> **What needs to be done**: Scan the records below, and wherever a line has the word "index", pull it out.

--*--

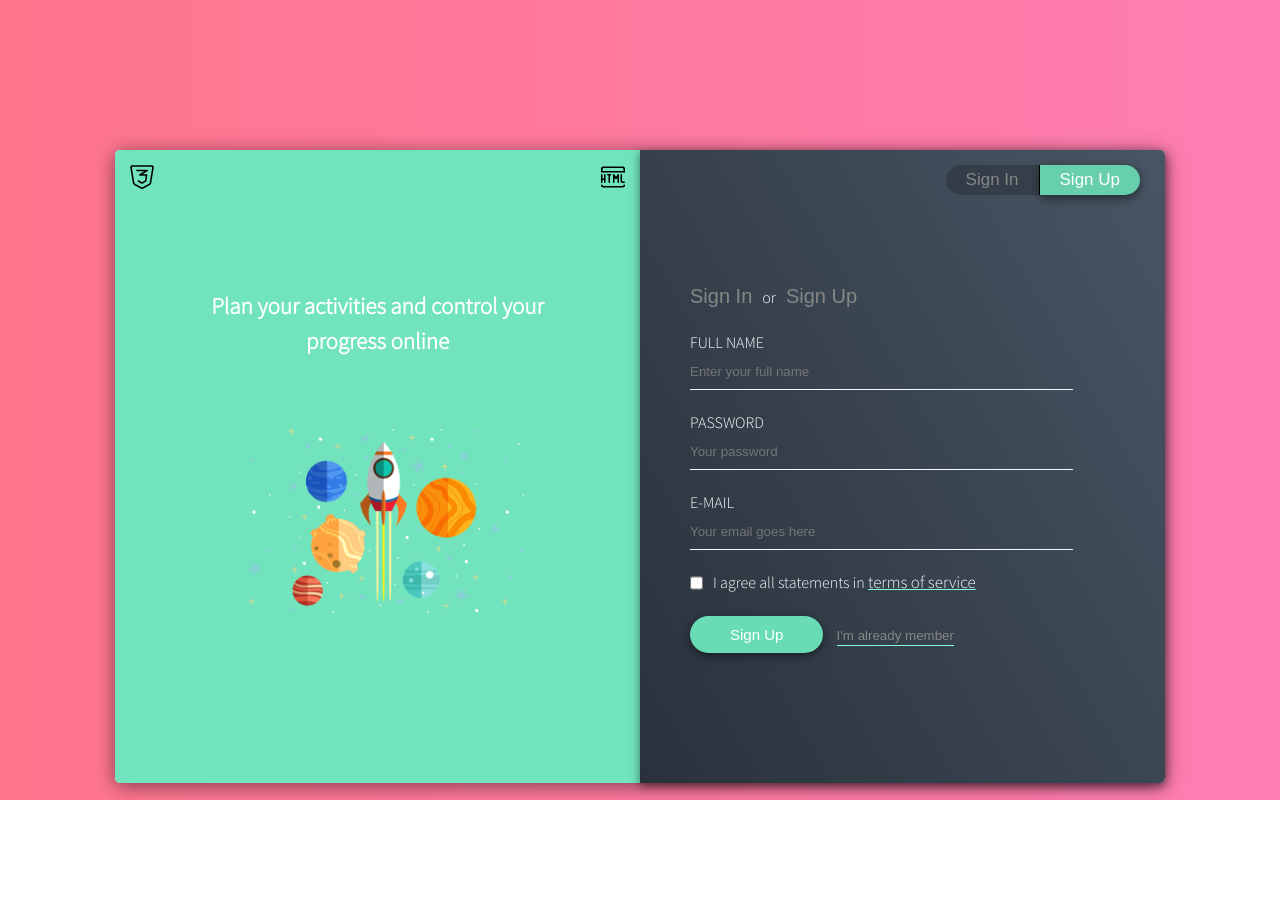
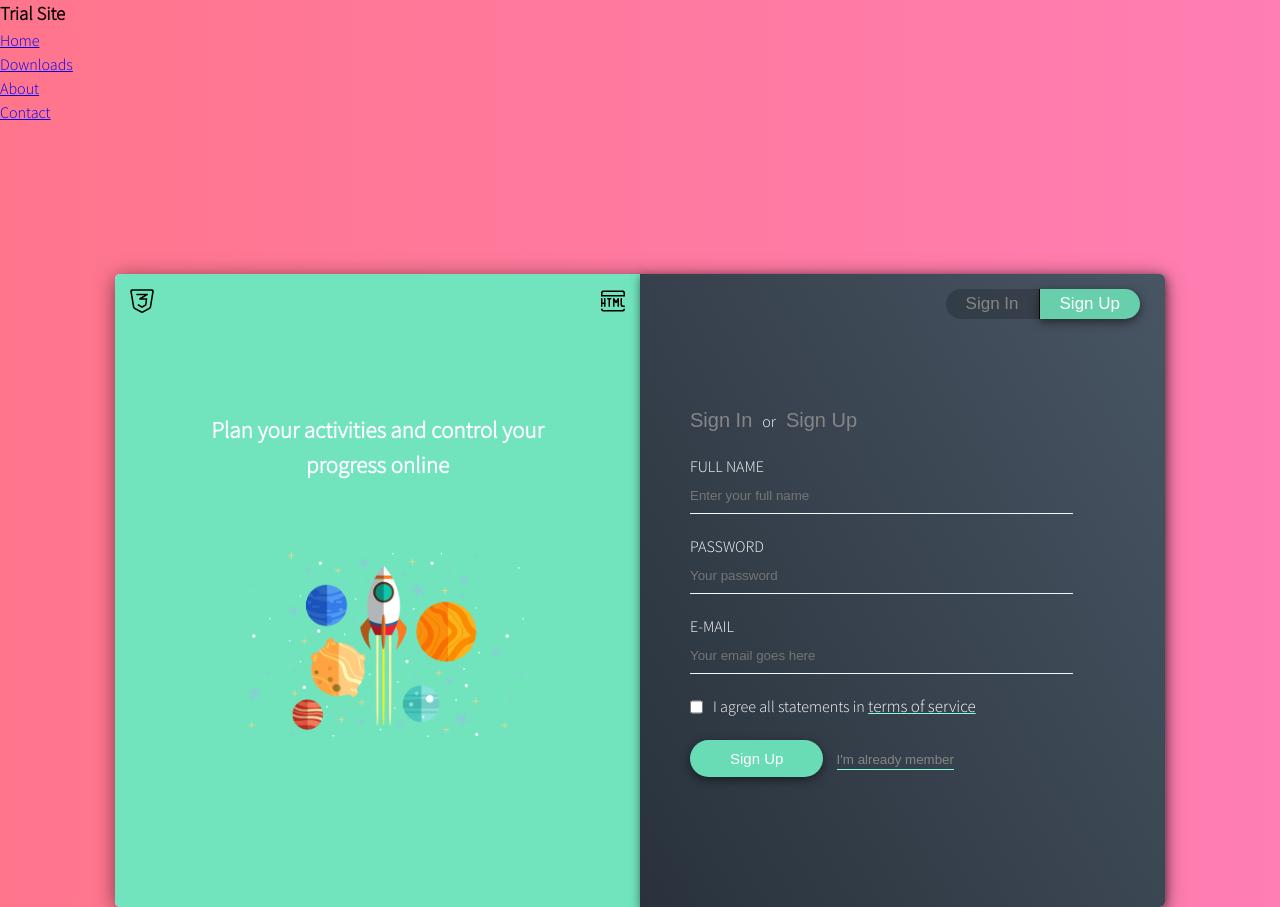
Before and after one commit to Kalalaakash/trial-pages, a plain HTML site: page page1/index.html in a window 1280 px wide. Before the commit the page ends 800 px from the top, so only its background shows below. Drawn offline with Linux system fonts and the light colour scheme.

Commit message:
added navbar

```diff
--- a/page1/index.html
+++ b/page1/index.html
@@ -8,6 +8,22 @@
 </head>
 <body>
     <section class="window">
+        <div class="navbar">
+            <nav>
+                <h1>Trial Site</h1>
+                <div class="collapse">
+                    <div class="line"></div>
+                    <div class="line"></div>
+                    <div class="line"></div>
+                </div>
+                <ul class="navlinks">
+                    <li><a href="#" >Home</a></li>
+                    <li><a href="#" >Downloads</a></li>
+                    <li><a href="#" >About</a></li>
+                    <li><a href="#" >Contact</a></li>
+                </ul>
+            </nav>
+        </div>
         <div class="container">
             <div class="info">
                 <div class="infoimg">
```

--*--

> **Written answer**:
Before and after one commit to Kalalaakash/trial-pages, a plain HTML site: page page1/index.html in a window 1280 px wide. Before the commit the page ends 800 px from the top, so only its background shows below. Drawn offline with Linux system fonts and the light colour scheme.
--- a/page1/index.html
+++ b/page1/index.html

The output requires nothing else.